• **Entries shown**:
════════════════════

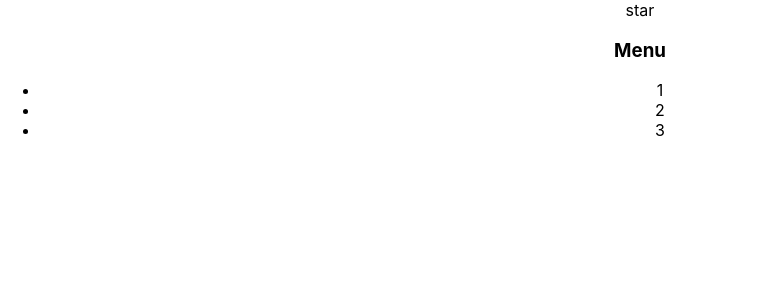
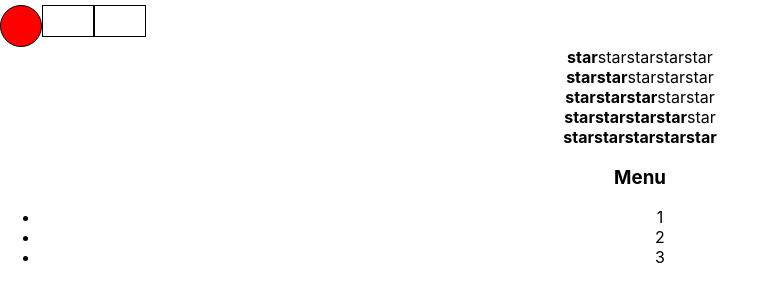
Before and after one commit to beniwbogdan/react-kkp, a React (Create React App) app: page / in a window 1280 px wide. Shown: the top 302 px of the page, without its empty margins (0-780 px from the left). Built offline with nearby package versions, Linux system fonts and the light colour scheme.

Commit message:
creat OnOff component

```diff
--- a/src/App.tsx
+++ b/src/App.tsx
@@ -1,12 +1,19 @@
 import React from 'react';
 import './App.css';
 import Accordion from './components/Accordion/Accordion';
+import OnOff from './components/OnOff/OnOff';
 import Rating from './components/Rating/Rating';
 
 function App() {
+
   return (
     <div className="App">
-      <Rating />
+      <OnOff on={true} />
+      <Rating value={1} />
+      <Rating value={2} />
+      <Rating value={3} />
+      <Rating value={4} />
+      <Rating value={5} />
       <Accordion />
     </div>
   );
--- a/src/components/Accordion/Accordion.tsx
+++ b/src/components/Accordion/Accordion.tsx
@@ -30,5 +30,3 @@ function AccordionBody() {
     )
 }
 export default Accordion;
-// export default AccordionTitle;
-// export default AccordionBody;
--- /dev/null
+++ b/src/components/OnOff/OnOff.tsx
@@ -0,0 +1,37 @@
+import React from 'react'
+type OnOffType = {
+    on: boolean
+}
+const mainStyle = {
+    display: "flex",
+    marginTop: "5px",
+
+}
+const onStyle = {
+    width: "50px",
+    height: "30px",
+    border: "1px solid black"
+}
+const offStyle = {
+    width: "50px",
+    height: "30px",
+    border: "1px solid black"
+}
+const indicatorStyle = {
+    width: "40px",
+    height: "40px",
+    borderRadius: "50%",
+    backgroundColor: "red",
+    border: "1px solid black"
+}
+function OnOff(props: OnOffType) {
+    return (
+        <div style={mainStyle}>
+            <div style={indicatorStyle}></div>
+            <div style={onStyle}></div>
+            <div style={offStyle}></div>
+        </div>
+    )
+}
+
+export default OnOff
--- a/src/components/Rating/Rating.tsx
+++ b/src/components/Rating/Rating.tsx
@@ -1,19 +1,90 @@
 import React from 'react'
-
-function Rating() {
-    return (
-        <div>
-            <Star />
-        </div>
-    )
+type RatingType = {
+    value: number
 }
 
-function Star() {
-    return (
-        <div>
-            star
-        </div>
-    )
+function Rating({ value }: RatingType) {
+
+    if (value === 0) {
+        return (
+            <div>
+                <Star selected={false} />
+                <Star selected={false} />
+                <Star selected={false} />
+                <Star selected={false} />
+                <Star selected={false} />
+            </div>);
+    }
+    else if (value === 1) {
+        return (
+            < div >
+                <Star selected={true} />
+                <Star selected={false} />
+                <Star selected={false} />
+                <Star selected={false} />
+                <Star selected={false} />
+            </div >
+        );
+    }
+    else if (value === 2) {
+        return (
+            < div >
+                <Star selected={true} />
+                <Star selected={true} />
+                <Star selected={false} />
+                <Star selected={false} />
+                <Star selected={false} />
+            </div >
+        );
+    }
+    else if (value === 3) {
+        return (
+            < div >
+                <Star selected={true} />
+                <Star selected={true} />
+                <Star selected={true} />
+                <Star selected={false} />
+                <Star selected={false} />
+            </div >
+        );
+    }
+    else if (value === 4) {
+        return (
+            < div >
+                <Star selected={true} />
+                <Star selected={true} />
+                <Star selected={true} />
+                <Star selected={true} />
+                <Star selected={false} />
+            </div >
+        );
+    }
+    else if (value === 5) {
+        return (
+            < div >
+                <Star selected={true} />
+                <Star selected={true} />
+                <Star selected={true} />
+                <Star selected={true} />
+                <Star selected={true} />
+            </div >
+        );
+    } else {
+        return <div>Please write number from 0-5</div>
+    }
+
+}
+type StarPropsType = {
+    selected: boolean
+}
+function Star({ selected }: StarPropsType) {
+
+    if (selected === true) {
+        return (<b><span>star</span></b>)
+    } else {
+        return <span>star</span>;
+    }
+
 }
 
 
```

════════════════════

• **Work request**:
Look through the listing above. Pick out each line with "StarPropsType" and copy it.

• **Problem solution**:
+type StarPropsType = {
+function Star({ selected }: StarPropsType) {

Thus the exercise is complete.